TASK OBJECTIVE
Please print every record below exactly as it appears.
--- MATERIAL PROVIDED Enclosed Below ---
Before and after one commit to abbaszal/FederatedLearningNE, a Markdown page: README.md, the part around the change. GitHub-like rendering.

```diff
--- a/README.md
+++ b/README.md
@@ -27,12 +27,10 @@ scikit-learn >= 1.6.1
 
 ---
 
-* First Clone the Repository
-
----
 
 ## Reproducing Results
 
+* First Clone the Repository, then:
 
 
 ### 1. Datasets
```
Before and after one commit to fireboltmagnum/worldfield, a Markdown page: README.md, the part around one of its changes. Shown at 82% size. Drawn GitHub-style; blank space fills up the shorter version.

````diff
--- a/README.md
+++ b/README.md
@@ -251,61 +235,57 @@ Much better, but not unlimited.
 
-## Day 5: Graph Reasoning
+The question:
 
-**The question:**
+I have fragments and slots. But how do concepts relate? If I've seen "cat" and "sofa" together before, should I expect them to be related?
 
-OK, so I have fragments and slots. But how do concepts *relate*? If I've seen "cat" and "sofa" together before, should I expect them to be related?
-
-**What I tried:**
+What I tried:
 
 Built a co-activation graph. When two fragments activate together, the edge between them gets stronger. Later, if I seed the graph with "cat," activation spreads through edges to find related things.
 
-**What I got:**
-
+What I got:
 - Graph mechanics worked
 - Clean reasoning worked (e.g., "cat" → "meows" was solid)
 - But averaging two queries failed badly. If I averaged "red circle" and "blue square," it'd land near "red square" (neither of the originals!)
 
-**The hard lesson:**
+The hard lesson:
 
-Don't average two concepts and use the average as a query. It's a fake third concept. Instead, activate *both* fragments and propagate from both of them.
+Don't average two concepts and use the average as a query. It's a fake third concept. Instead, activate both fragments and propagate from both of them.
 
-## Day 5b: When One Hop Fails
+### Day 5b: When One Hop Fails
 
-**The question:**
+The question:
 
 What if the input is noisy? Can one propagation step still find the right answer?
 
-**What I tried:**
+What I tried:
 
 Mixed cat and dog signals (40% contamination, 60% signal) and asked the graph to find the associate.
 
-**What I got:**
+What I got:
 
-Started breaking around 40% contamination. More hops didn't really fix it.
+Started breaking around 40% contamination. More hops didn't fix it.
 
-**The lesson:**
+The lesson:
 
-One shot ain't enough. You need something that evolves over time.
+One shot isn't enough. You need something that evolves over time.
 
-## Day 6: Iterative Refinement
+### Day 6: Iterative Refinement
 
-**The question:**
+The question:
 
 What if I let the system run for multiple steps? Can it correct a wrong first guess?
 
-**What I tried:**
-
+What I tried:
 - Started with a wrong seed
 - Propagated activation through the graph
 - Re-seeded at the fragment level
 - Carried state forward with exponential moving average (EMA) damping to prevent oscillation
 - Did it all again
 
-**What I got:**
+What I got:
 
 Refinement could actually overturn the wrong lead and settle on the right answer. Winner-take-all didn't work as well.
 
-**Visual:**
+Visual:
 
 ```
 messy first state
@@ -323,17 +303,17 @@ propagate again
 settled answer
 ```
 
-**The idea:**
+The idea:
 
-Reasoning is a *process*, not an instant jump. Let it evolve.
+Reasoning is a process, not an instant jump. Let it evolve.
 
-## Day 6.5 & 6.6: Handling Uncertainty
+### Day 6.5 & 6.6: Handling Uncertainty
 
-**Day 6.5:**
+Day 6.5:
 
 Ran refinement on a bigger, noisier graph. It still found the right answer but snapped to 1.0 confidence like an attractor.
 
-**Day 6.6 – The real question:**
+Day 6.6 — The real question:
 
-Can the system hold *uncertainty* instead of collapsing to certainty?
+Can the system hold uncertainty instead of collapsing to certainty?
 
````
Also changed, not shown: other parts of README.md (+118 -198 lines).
--- End of Enclosed MATERIAL PROVIDED ---
RESPONSE TO THE TASK
Before and after one commit to abbaszal/FederatedLearningNE, a Markdown page: README.md, the part around the change. GitHub-like rendering.

```diff
--- a/README.md
+++ b/README.md
@@ -27,12 +27,10 @@ scikit-learn >= 1.6.1
 
 ---
 
-* First Clone the Repository
-
----
 
 ## Reproducing Results
 
+* First Clone the Repository, then:
 
 
 ### 1. Datasets
```
Before and after one commit to fireboltmagnum/worldfield, a Markdown page: README.md, the part around one of its changes. Shown at 82% size. Drawn GitHub-style; blank space fills up the shorter version.

````diff
--- a/README.md
+++ b/README.md
@@ -251,61 +235,57 @@ Much better, but not unlimited.
 
-## Day 5: Graph Reasoning
+The question:
 
-**The question:**
+I have fragments and slots. But how do concepts relate? If I've seen "cat" and "sofa" together before, should I expect them to be related?
 
-OK, so I have fragments and slots. But how do concepts *relate*? If I've seen "cat" and "sofa" together before, should I expect them to be related?
-
-**What I tried:**
+What I tried:
 
 Built a co-activation graph. When two fragments activate together, the edge between them gets stronger. Later, if I seed the graph with "cat," activation spreads through edges to find related things.
 
-**What I got:**
-
+What I got:
 - Graph mechanics worked
 - Clean reasoning worked (e.g., "cat" → "meows" was solid)
 - But averaging two queries failed badly. If I averaged "red circle" and "blue square," it'd land near "red square" (neither of the originals!)
 
-**The hard lesson:**
+The hard lesson:
 
-Don't average two concepts and use the average as a query. It's a fake third concept. Instead, activate *both* fragments and propagate from both of them.
+Don't average two concepts and use the average as a query. It's a fake third concept. Instead, activate both fragments and propagate from both of them.
 
-## Day 5b: When One Hop Fails
+### Day 5b: When One Hop Fails
 
-**The question:**
+The question:
 
 What if the input is noisy? Can one propagation step still find the right answer?
 
-**What I tried:**
+What I tried:
 
 Mixed cat and dog signals (40% contamination, 60% signal) and asked the graph to find the associate.
 
-**What I got:**
+What I got:
 
-Started breaking around 40% contamination. More hops didn't really fix it.
+Started breaking around 40% contamination. More hops didn't fix it.
 
-**The lesson:**
+The lesson:
 
-One shot ain't enough. You need something that evolves over time.
+One shot isn't enough. You need something that evolves over time.
 
-## Day 6: Iterative Refinement
+### Day 6: Iterative Refinement
 
-**The question:**
+The question:
 
 What if I let the system run for multiple steps? Can it correct a wrong first guess?
 
-**What I tried:**
-
+What I tried:
 - Started with a wrong seed
 - Propagated activation through the graph
 - Re-seeded at the fragment level
 - Carried state forward with exponential moving average (EMA) damping to prevent oscillation
 - Did it all again
 
-**What I got:**
+What I got:
 
 Refinement could actually overturn the wrong lead and settle on the right answer. Winner-take-all didn't work as well.
 
-**Visual:**
+Visual:
 
 ```
 messy first state
@@ -323,17 +303,17 @@ propagate again
 settled answer
 ```
 
-**The idea:**
+The idea:
 
-Reasoning is a *process*, not an instant jump. Let it evolve.
+Reasoning is a process, not an instant jump. Let it evolve.
 
-## Day 6.5 & 6.6: Handling Uncertainty
+### Day 6.5 & 6.6: Handling Uncertainty
 
-**Day 6.5:**
+Day 6.5:
 
 Ran refinement on a bigger, noisier graph. It still found the right answer but snapped to 1.0 confidence like an attractor.
 
-**Day 6.6 – The real question:**
+Day 6.6 — The real question:
 
-Can the system hold *uncertainty* instead of collapsing to certainty?
+Can the system hold uncertainty instead of collapsing to certainty?
 
````
Also changed, not shown: other parts of README.md (+118 -198 lines).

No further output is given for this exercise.